We need go no further. To recapitulate, we hold that we have appellate jurisdiction over the portion of the district court's order that vacated the arrest of the vessel, but not over the remaining issues raised by PRPA. As to the single issue that we have jurisdiction to resolve, we hold that (i) the evidence suffices to support the district court's finding that PRPA waived its maritime lien for pre-sale port charges and (ii) PRPA's failure properly to plead an in rem claim for post-sale port charges obviates any afterthought assertion that the district court erred in not sustaining the vessel's arrest on the basis of those charges.

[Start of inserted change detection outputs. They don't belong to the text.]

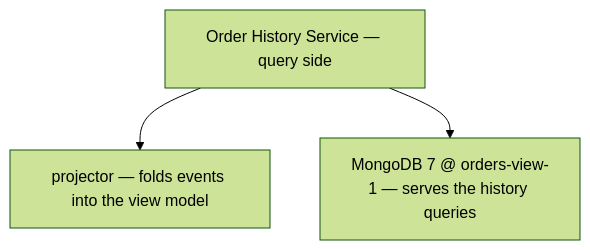
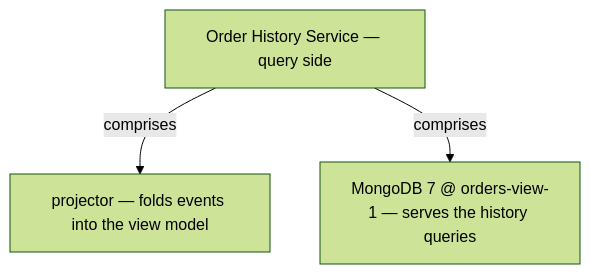
One commit to vinayakuber/microservices-io-study-guide changed the seventh of 13 diagrams in docs/ch22-cqrs.md. Above: the diagram before and after it, drawn with Mermaid (forest theme). The commit also changed other lines of this file and 71 other files, not shown here.

First line of the commit message:
R18: label every diagram arrow with its meaning

````diff
--- a/docs/ch22-cqrs.md
+++ b/docs/ch22-cqrs.md
@@ -243,6 +243,6 @@
 ```mermaid
 flowchart TD
   R["Order History Service — query side"]
-  R --> P0["projector — folds events into the view model"]
-  R --> P1["MongoDB 7 @ orders-view-1 — serves the history queries"]
+  R -->|"comprises"| P0["projector — folds events into the view model"]
+  R -->|"comprises"| P1["MongoDB 7 @ orders-view-1 — serves the history queries"]
 ```
````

The appeal is dismissed in part for want of appellate jurisdiction. As to the portion of the appealed order over which this court has appellate jurisdiction, the order is affirmed. Costs shall be taxed in favor of the appellee.
1. Supplemental Rule E(4)(f) applies to in rem admiralty actions. It provides in pertinent part:Whenever property is arrested or attached, any person claiming an interest in it shall be entitled to a prompt hearing at which the plaintiff shall be required to show why the arrest or attachment should not be vacated or other relief granted consistent with these rules.
2. PRPA asserts that the district court erroneously concluded that maritime liens must be recorded in order to be valid. We do not read the district court's opinion as so holding and, in any event, such an error would have been harmless in the circumstances at hand.
3. This conclusion renders superfluous any consideration of (i) whether PRPA's lien for post-sale port charges has been rendered moot by payment, see, e.g., Matos v. Clinton Sch. Dist., 367 F.3d 68, 71-72 (1st Cir.2004) (explaining that when intervening events render an appellate court incapable of providing effective relief on a particular claim, the claim has become moot and, therefore, nonjusticiable); (ii) whether the posting of a bond covering the post-sale port charges rendered moot any attempted reliance on those charges to justify the arrest of the vessel, see generally Fed.R.Civ.P. Supp. R. E(5) (outlining procedures for securing the release of an arrested vessel through the posting of a bond); or (iii) whether the fact that the amended complaint was not filed until eleven days after the arrest of the barge (and so could not have been relied on by PRPA at the time of the arrest) undercuts PRPA's argument.
SELYA, Circuit Judge.